The tales which fall into the first category make difficult reading; those in the second give us a fascinating insight into the world of lawyers, police, courtrooms and crime reporters.
‘Remembering Things Past’ by Vikki Petraitis is very uncomfortable. One is left with mixed feelings: horror and disgust at the perpetration of such acts; sympathy and admiration that someone can face their own demons so that the same fate may not befall others. Rod Braybon suffered appalling abuse in the 1950s at the Bayswater Boys Home. He was, unfortunately, only one of hundreds of thousands who had their childhood stolen in this way. In her introduction, Lindy Cameron asks why we want to read such stories and why victims want to tell them. I don’t think we do want to read them – but we must. I don’t suppose he does want to tell it – but he must. Evil such as this must be known so that everything can be done to ensure it never happens again.
For me, the most moving story was Renée Otman’s ‘Cold Blood’. How can anyone plan and carry out the murder of a six-month-old baby? Here is evil beyond belief. The story is particularly moving because Otmar is the aunt of baby Jordan. She tells of her return from Australia to Cape Town after ten years for such an horrific reason, through the drawn-out trial of the perpetrators, to the final heart-rending words from Jordan’s mother after the verdict: “I kept standing there and thinking that it’s all over, but still she is not coming back. I thought that perhaps if I stood there long enough she would come back. But she won’t.”
Robin Bowles outlines the amazing work done by police across the world, and a computer forensic examiner in the USA in particular, in ‘Rescuing Tara’ whose prolonged abuse was chronicled on the internet through pornographic sites.
Interspersed with these harrowing tales, there are stories on CSI – the difference between real life and television; the ‘considerate robbers’ of the Great Bookie Robbery; how a high-profile murder trial is very like the opening night of a new play or opera; and the days of learning the craft of journalism on the job.
Jacqui Horwood takes us on an exciting ride with Task Force Zebra, formed in 1982, which used entrepreneurial investigative techniques which became the investigations model still used today; and we learn about Griffith, the MacKay, murder, Al Grassby, defamation libel and the Mafia in ‘Spreading the Mafia Stain.”
John Allin, as a young journalist, thought he believed that stories shouldn’t be allowed to get under your skin – that journalism was just a job after all. His story of Kirste, a beautiful little girl abducted in South Australia, broke that golden rule. She did get under his skin and, more than that, he was inspired by her parents who, when he revisited them 32 years later, still did not know what had happened to their daughter. But their story was not one of revenge or bitterness. Rather it was one of love and courage and is another very moving account.
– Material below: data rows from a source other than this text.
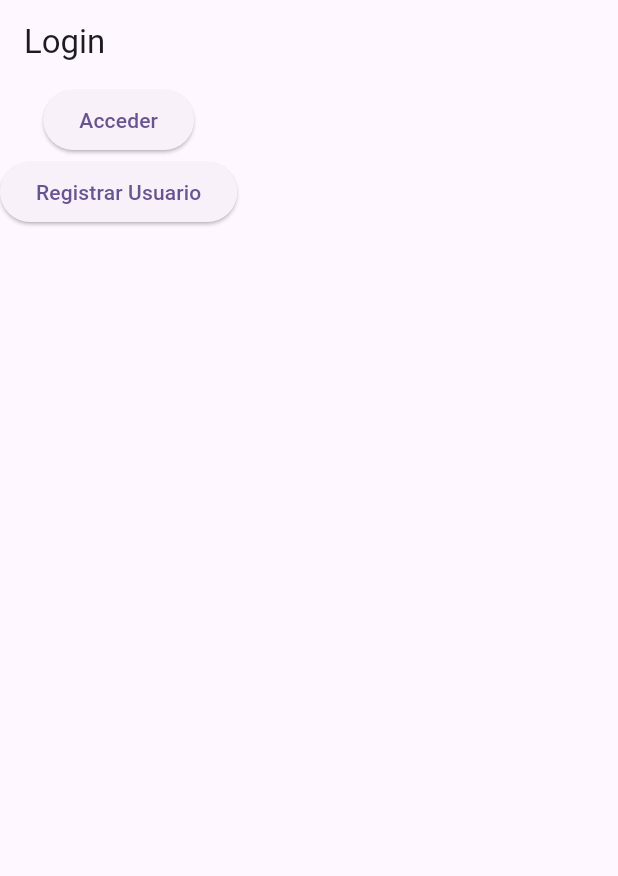
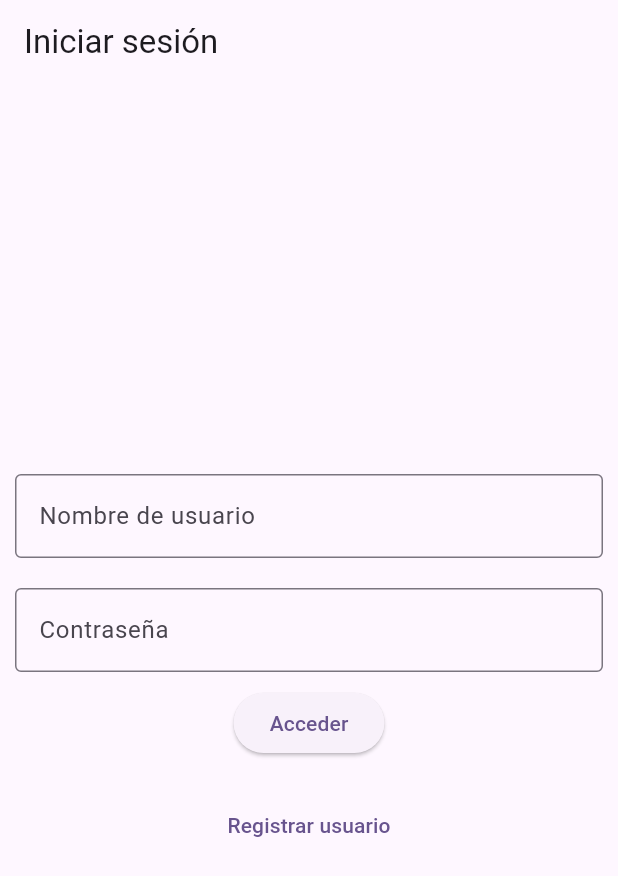
Before and after one commit to sheviarivas/appFeita, a Flutter app: the screen it shows after launch, on a phone screen of 412 x 824 dp. Shown: the top 876 px of the screen. Run offline on Flutter 3.47's test engine with Material 2 defaults, Android fonts, the phone set to English and light mode, and no system bars.

Commit message:
Base pantallas login y registro

```diff
--- a/lib/pages/login.dart
+++ b/lib/pages/login.dart
@@ -1,58 +1,89 @@
 import 'package:flutter/material.dart';
+
 import 'package:miappfeita/pages/register.dart';
 import 'package:miappfeita/pages/todos.dart';
 
-class LoginPage extends StatelessWidget {
+class LoginPage extends StatefulWidget {
+  const LoginPage({super.key});
+
+  @override
+  State<LoginPage> createState() => _LoginPageState();
+}
+
+class _LoginPageState extends State<LoginPage> {
+  final _formKey = GlobalKey<FormState>();
+
   @override
   Widget build(BuildContext context) {
     return Scaffold(
       appBar: AppBar(
-        title: Text('Login'),
+        title: const Text('Iniciar sesión'),
       ),
-      body: Column(
+      body: Form(
+        key: _formKey,
+        child: Column(
+          mainAxisAlignment: MainAxisAlignment.center,
+          crossAxisAlignment: CrossAxisAlignment.center,
           children: [
+            Padding(
+              padding: const EdgeInsets.all(10),
+              child: TextFormField(
+                decoration: const InputDecoration(
+                  border: OutlineInputBorder(),
+                  labelText: 'Nombre de usuario',
+                ),
+                validator: (value) {
+                  if (value == null || value.isEmpty) {
+                    return 'Nombre de usuario requerido';
+                  }
+
+                  return null;
+                },
+              ),
+            ),
+            Padding(
+              padding: const EdgeInsets.all(10),
+              child: TextFormField(
+                obscureText: true,
+                decoration: const InputDecoration(
+                  border: OutlineInputBorder(),
+                  labelText: 'Contraseña',
+                ),
+                validator: (value) {
+                  if (value == null || value.isEmpty) {
+                    return 'Contraseña requerida';
+                  }
+
+                  return null;
+                },
+              ),
+            ),
             ElevatedButton(
               child: const Text("Acceder"),
               onPressed: () {
+                if (!_formKey.currentState!.validate()) {
+                  return;
+                }
+
                 Navigator.push(context, MaterialPageRoute(builder: (context) {
                   return TodosPage();
                 }));
               },
             ),
-          ElevatedButton(
-            child: const Text("Registrar Usuario"),
+            Padding(
+              padding: const EdgeInsets.only(top: 20),
+              child: TextButton(
+                child: const Text("Registrar usuario"),
                 onPressed: () {
                   Navigator.push(context, MaterialPageRoute(builder: (context) {
-                return RegisterPage();
+                    return const RegisterPage();
                   }));
                 },
               ),
+            ),
           ],
+        ),
       ),
     );
   }
 }
-
-class CustomScreen extends StatelessWidget {
-  // const CustomScreen({super.key});
-
-  final Color color;
-
-  const CustomScreen({super.key, required this.color});
-
-  @override
-  Widget build(BuildContext context) {
-    return Container(
-      color: color,
-      child: Column(children: [
-        ElevatedButton(
-            child: const Text("To Do List"),
-            onPressed: () {
-              Navigator.push(context, MaterialPageRoute(builder: (context) {
-                return TodosPage();
-              }));
-            })
-      ]),
-    );
-  }
-}
```
Also changed, not shown: lib/pages/register.dart (+124 -4 lines), lib/utils/storage.dart (deleted, +0 -144 lines). Lines whose indentation alone changed are shown as unchanged.
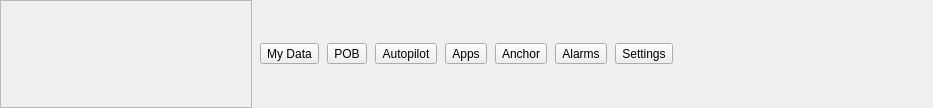
First picture: the form in ui/bottombar/BottomBar.ui, repository OpenFairWind/FairWindSK, before the edit.
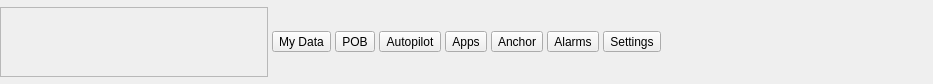
Second picture: the form after the edit. Icons and pictures are not drawn. Custom widgets are drawn as their Qt base class.

Commit message: Refine bottom bar touch layout

The edit to the form file:
```diff
--- a/ui/bottombar/BottomBar.ui
+++ b/ui/bottombar/BottomBar.ui
@@ -7,9 +7,15 @@
     <x>0</x>
     <y>0</y>
     <width>933</width>
-    <height>108</height>
+    <height>84</height>
    </rect>
   </property>
+  <property name="maximumSize">
+   <size>
+    <width>16777215</width>
+    <height>84</height>
+   </size>
+  </property>
   <layout class="QGridLayout" name="gridLayout">
    <property name="leftMargin">
     <number>0</number>
@@ -28,13 +34,25 @@
    </property>
    <item row="4" column="0">
     <layout class="QHBoxLayout" name="horizontalLayoutButtons">
+     <property name="leftMargin">
+      <number>0</number>
+     </property>
+     <property name="topMargin">
+      <number>0</number>
+     </property>
+     <property name="rightMargin">
+      <number>0</number>
+     </property>
+     <property name="bottomMargin">
+      <number>0</number>
+     </property>
      <property name="spacing">
-      <number>8</number>
+      <number>4</number>
      </property>
      <item>
       <widget class="fairwindsk::ui::widgets::TouchScrollArea" name="scrollArea_Port">
        <property name="sizePolicy">
-        <sizepolicy hsizetype="Expanding" vsizetype="Preferred">
+        <sizepolicy hsizetype="Expanding" vsizetype="Fixed">
          <horstretch>0</horstretch>
          <verstretch>0</verstretch>
         </sizepolicy>
@@ -54,7 +72,7 @@
           <x>0</x>
           <y>0</y>
           <width>159</width>
-          <height>80</height>
+          <height>72</height>
          </rect>
         </property>
         <layout class="QHBoxLayout" name="horizontalLayoutApps">
@@ -220,7 +238,7 @@
      <item>
       <widget class="QWidget" name="widget_Starboard" native="true">
        <property name="sizePolicy">
-        <sizepolicy hsizetype="Expanding" vsizetype="Preferred">
+        <sizepolicy hsizetype="Expanding" vsizetype="Fixed">
          <horstretch>0</horstretch>
          <verstretch>0</verstretch>
         </sizepolicy>
```
Left out of the diff: 14 changed lines with no effect on the pictures. The commit also changes 3 other files.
So, when you pick up this book, expect to read of evil. But expect also to read of men and women who are working to combat that evil and, from time-to-time, succeeding. Expect to be moved to tears of sadness. But also expect tears of admiration.